According to Koreans and waygooks alike, Andong Mask Festival is reputed to be one of the better cultural events on Korea’s jam-packed festival calendar. It had taken me over a year to visit Andong. There was no better time to go than during the festival at the end of September.
Korea has no shortage of festivals with seemingly everything in the country deemed worthy of a day or three of worship in a budget-busting display of ridiculous proportions.
Many rural towns find the time and effort to roll out hundreds of stalls and stands, all hawking the same offerings of banal and mediocre, no different in quality or price to the competitors to their left and right.
In my early weeks in the country, I attended the glorious apple festival in Mungyeong.
It was there that I witnessed Koreans posing with trays of stacked apples, making the common Asian pose (aka: two-finger peace sign) next to this modern marvel. Who would have thought it possible to stack apples on top of each other in a pyramid-like formation? And look, apples so big you would almost need a second hand to hold them. Astounding.
We had hoped that there would be apple desserts, perhaps some apple pie or even some yummy homemade apple cider. Surely there would be apple soju?

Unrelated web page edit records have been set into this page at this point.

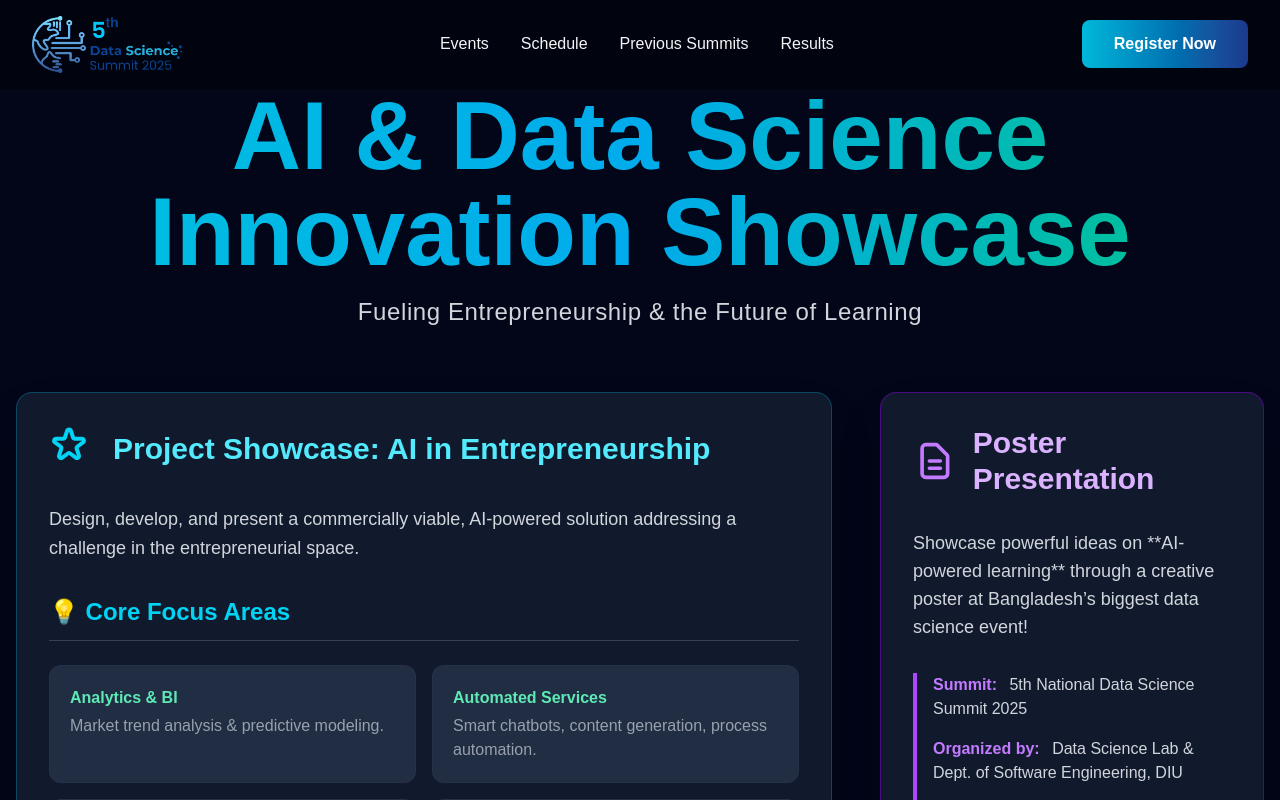
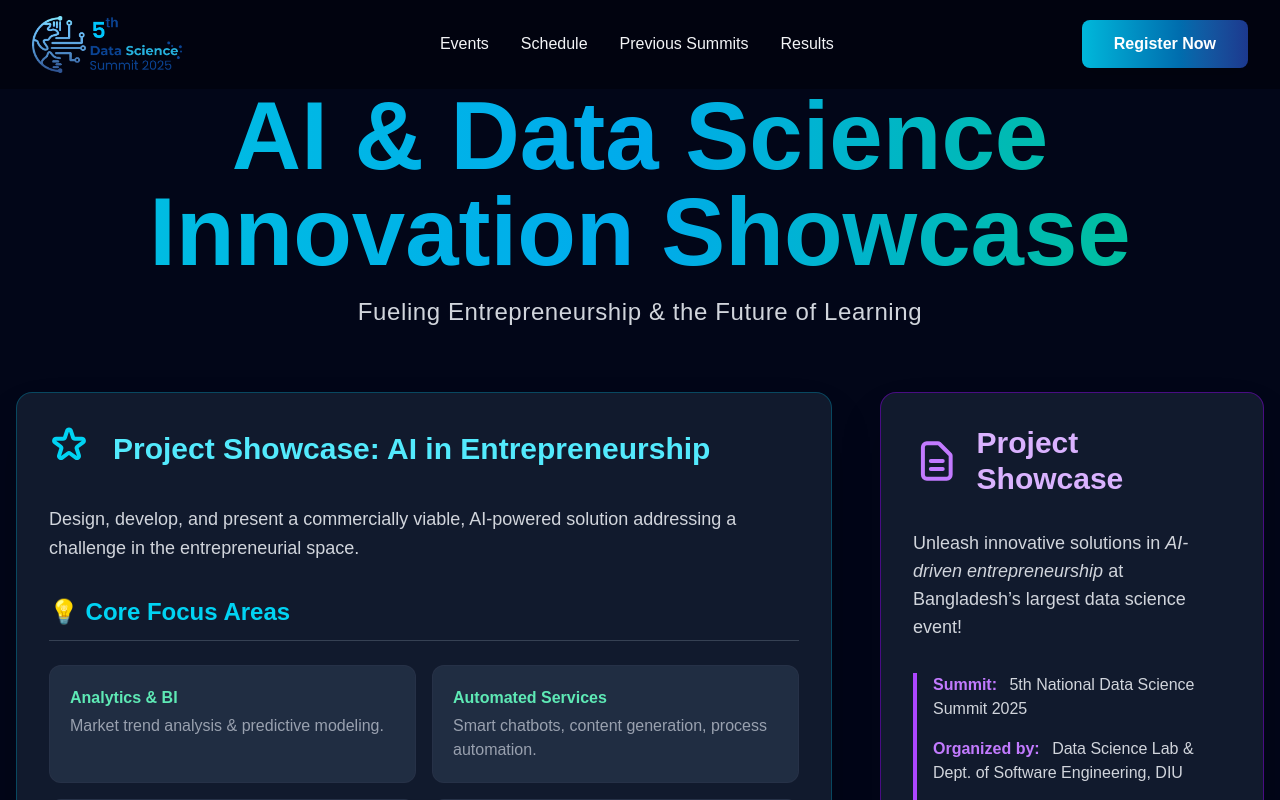
Before and after one commit to KhandakerSamin/data-science-summit-2025, a Next.js app: page /project-showcase in a window 1280 px wide. Shown: the top 800 px of the page. Built offline with nearby package versions, Linux system fonts and the light colour scheme.

Commit message:
feat: Update title and description in Project Showcase page for clarity and impact

```diff
--- a/src/app/project-showcase/page.js
+++ b/src/app/project-showcase/page.js
@@ -98,10 +98,10 @@ export default function ProjectShowcasePage() {
                                 <svg className="w-12 h-12 text-purple-400 mr-4" fill="none" stroke="currentColor" viewBox="0 0 24 24">
                                     <path strokeLinecap="round" strokeLinejoin="round" strokeWidth={2} d="M9 12h6m-6 4h6m2 5H7a2 2 0 01-2-2V5a2 2 0 012-2h5.586a1 1 0 01.707.293l5.414 5.414a1 1 0 01.293.707V19a2 2 0 01-2 2z" />
                                 </svg>
-                                <h2 className="text-3xl font-bold text-purple-300">Poster Presentation</h2>
+                                <h2 className="text-3xl font-bold text-purple-300">Project Showcase</h2>
                             </div>
 
-                            <p class="text-gray-300 mb-8 text-lg">Showcase powerful ideas on **AI-powered learning** through a creative poster at Bangladesh’s biggest data science event!</p>
+                            <p class="text-gray-300 mb-8 text-lg">Unleash innovative solutions in <em>AI-driven entrepreneurship</em> at Bangladesh’s largest data science event!</p>
 
                             <div class="space-y-4 mb-10 text-base border-l-4 border-purple-500 pl-4">
                                 <p className="text-gray-300">
```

Alas, we were to be disappointed as the village and the sprawling lanes of the markets only had room for apples in their natural form. Hundreds of stalls of hundreds of apples. Fantastic stuff. Who needs variety in a festival when you have several types of apple?
In Bonghwa, the most famous festival is the sweet fish festival, wherein the townspeople, plus many outside visitors, flock to the river in the town center and attempt to catch the specially-imported fish with their bare hands. Due to over-fishing, each year the fish have to be shipped in and released in the water, before being swept downstream by huge rotary fans where they meet their demise.
Upon being plucked from the water, they will be killed and fried up on one of the ubiquitous pop-up restaurants lining the riverbank markets that take over Bonghwa for the week. This festival is rivaled only by the pine mushroom festival – a local delicacy in Bonghwa, as glorified by the many mushroom statues and monuments around the area.
On the last weekend of September, we enjoyed a few hours at the mushroom fest, which unfortunately was not the psychedelic event one may think.
The day before the Wolf Pack attended the famous Andong Mask Festival – or Andong Mask Dance Festival to be exact.
This was the final hurrah for our good friend Carlos before he left for China. As far as festivals go, it was probably one of the better ones I’ve been to.
Without rambling on any longer, I’ll give you three good reasons to go to the Andong Mask Festival.
1 – Andong Jjimdak (안동찜닭)
Andong Jjimdak, which means ‘steamed chicken of Andong’, is a hearty dish of chicken and vegetables in a sweet, slightly spicy sauce.
I tried this amazing dish once before in a shopping mall in Seoul and although it was probably a poor imitation, I immediately knew it was the best thing I had tried in Korea. Admittedly, it did take me a long time to warm to Korean food so there weren’t a lot of competitors.
When we decided to do the festival, this was on my mind and to get it from the source was great. Don’t miss out on this traditional fare when you come to Andong Mask Festival. That sweet and spicy gravy is just too good to skip!
2 – Andong Soju
There’s soju you can buy for less than two bucks in the convenience stores and then there’s high quality, super-strength that comes from Andong.
With our meal we decided to sample the strongest, which was about 45% strength. While it wasn’t the sweetest nectar, it complimented the spicy jjimdak and left us wobbling back to the festival grounds in high spirits.
The evening became a little blurry after just a few shots and it was only logical to drop $50 on novelty bottles of the strong stuff, that would later adorn our bookshelves, gathering dust in wait for a special occasion.
3 – Feel for Korean Culture
While the fruit or vegetable celebrations may indeed have been very Korean, there is something about those festivals and indeed Korea as a whole, that is inescapably homogeneous.
Every city looks to have been built from the same blueprint and sometimes it’s easy to confuse the streets of one city with the next.
Living the routine of an ESL teacher in such an environment can sometimes become bland so to experience a festival that is very unique and a little kooky helps to remind you just how different the culture in Korea is.
Unfortunately we didn’t have the time to explore the traditional hanok village on the far side of the city. Andong Mask Festival did a good enough job of entertaining us for the day and we left with full guts and great, albeit slightly fuzzy, memories.